[Content note: mention of sexual assault]
“It’s not because I’m too nervous to ask anyone.” That’s what I told everybody. Actually, I hardly told anyone, because I didn’t like to talk about it. But I told a couple friends, and imagined that I was telling it to everyone.
It was my explanation for why I’m not a social failure. Lots of guys were. I had a roommate who was like that. He lamented that he never had a relationship. He didn’t even know where to start. He said he was too anxious to ask anyone out. How did other guys do it? Even me, I had this one relationship in middle school, how did I do it? He felt like a loser relative to me.
But I felt like the middle-school relationship hardly counted. I was, by all accounts, yet another social failure. By all accounts, except for one: I was not too nervous to ask anyone out. I didn’t have any relationships, but anxiety was not my reason.
Back up a bit. I am a man. Men are expected to ask people out, to initiate the relationships. This is probably the single stupidest thing about straight dating. I can’t tell you how many guys I’ve met who are plainly unsuited to this role, and are greatly anguished by this fact. This is the kind of thing that drives men to PUA madness.* On the flipside, I’ve heard women complain that they’re interested in some guy, but they can’t do anything about it until the guy initiates. Ugh, straight people, I feel so sorry for you.
Anyway, because I was a straight-identifying man, relationships would never come to me. I would have to come to the relationship. And I just couldn’t bring myself to do it. It wasn’t because I was too nervous to ask anyone. I just… who would I even ask? Who was there to even be nervous about?
I struggled to articulate this to my two friends. I had a problem but it wasn’t the typical problem. It was… I don’t know. Nobody seems to really understand. My friends responded to my atypical problem with the typical response: “You’ll find someone eventually.”

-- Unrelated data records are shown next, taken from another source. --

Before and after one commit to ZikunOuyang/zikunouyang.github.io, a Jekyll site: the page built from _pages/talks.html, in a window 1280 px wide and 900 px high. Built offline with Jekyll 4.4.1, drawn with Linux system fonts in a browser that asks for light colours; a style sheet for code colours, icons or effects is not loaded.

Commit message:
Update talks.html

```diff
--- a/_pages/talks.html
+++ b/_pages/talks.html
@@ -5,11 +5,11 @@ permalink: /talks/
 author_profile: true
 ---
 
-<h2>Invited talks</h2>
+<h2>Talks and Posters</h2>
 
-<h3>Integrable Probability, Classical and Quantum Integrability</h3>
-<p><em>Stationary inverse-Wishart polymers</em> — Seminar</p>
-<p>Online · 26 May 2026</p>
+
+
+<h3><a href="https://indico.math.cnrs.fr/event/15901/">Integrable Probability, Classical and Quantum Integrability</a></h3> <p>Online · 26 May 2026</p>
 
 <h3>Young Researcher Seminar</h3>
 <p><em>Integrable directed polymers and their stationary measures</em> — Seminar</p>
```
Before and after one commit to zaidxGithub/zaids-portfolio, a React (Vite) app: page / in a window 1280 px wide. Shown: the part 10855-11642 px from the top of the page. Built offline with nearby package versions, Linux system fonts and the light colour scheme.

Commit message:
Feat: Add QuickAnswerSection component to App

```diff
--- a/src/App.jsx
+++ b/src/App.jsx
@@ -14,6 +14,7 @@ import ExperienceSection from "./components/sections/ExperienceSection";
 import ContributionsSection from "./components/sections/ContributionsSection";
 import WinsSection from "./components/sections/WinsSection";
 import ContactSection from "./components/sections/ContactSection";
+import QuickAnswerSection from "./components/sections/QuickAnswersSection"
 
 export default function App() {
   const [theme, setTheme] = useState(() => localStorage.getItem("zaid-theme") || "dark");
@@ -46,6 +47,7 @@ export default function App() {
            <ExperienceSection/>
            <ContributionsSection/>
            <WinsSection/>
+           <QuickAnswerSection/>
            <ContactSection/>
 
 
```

The normativity did not magically dissolve away when I started identifying as asexual. I was sort of identifying as aromantic at the time, but I still wanted a romantic relationship. I had finally identified the problem, the reason I couldn’t find any relationships: I was aromantic-ish. So how do people like me get romantic relationships? Silence. The asexual community has never been very good with relationship advice.
Instead, people asked why I was interested in a relationship in the first place. Or they suggested that maybe I wasn’t quite so aromantic if I wanted this so badly. (Back then, people didn’t talk so much about aromantics who want close relationships, whereas people do now.)
I did eventually get into relationship, and it was such a disaster. This is the one relationship I don’t like to talk about, because I felt so ashamed and embarrassed. Where did the problems even begin? Was it the way I completely overestimated the seriousness of the relationship? Was it the way I was blind to his lies? Or perhaps, most definitely, it was the way I rushed into a relationship with the wrong person, and ignored all the red flags. When we first met, I explained asexuality to him, and he sexually assaulted me. That was how we met. I… don’t want to talk about it anymore.
During the relationship, that’s not what I thought about. I thought about how inexperienced I was. I was only starting to have relationships at age 21. Everyone else had started out in high school, and learned from their mistakes then. I was afraid I’d have to go through the terrible high school relationship in college. In retrospect, these fears were mostly justified. One of the rookie mistakes people make about romantic relationships is that they think it’s so urgent to find a relationship.
I no longer identify as aromantic. I am in a rather conventional long-term monogamous relationship, and I prefer it that way. And I was hurt by amatonormativity, as I suspect most of us are.
*PUA is pickup artistry. It’s a community of men who exchange extremely questionable and creepy tips on how to get sex from women. You can look it up, but I don’t recommend it.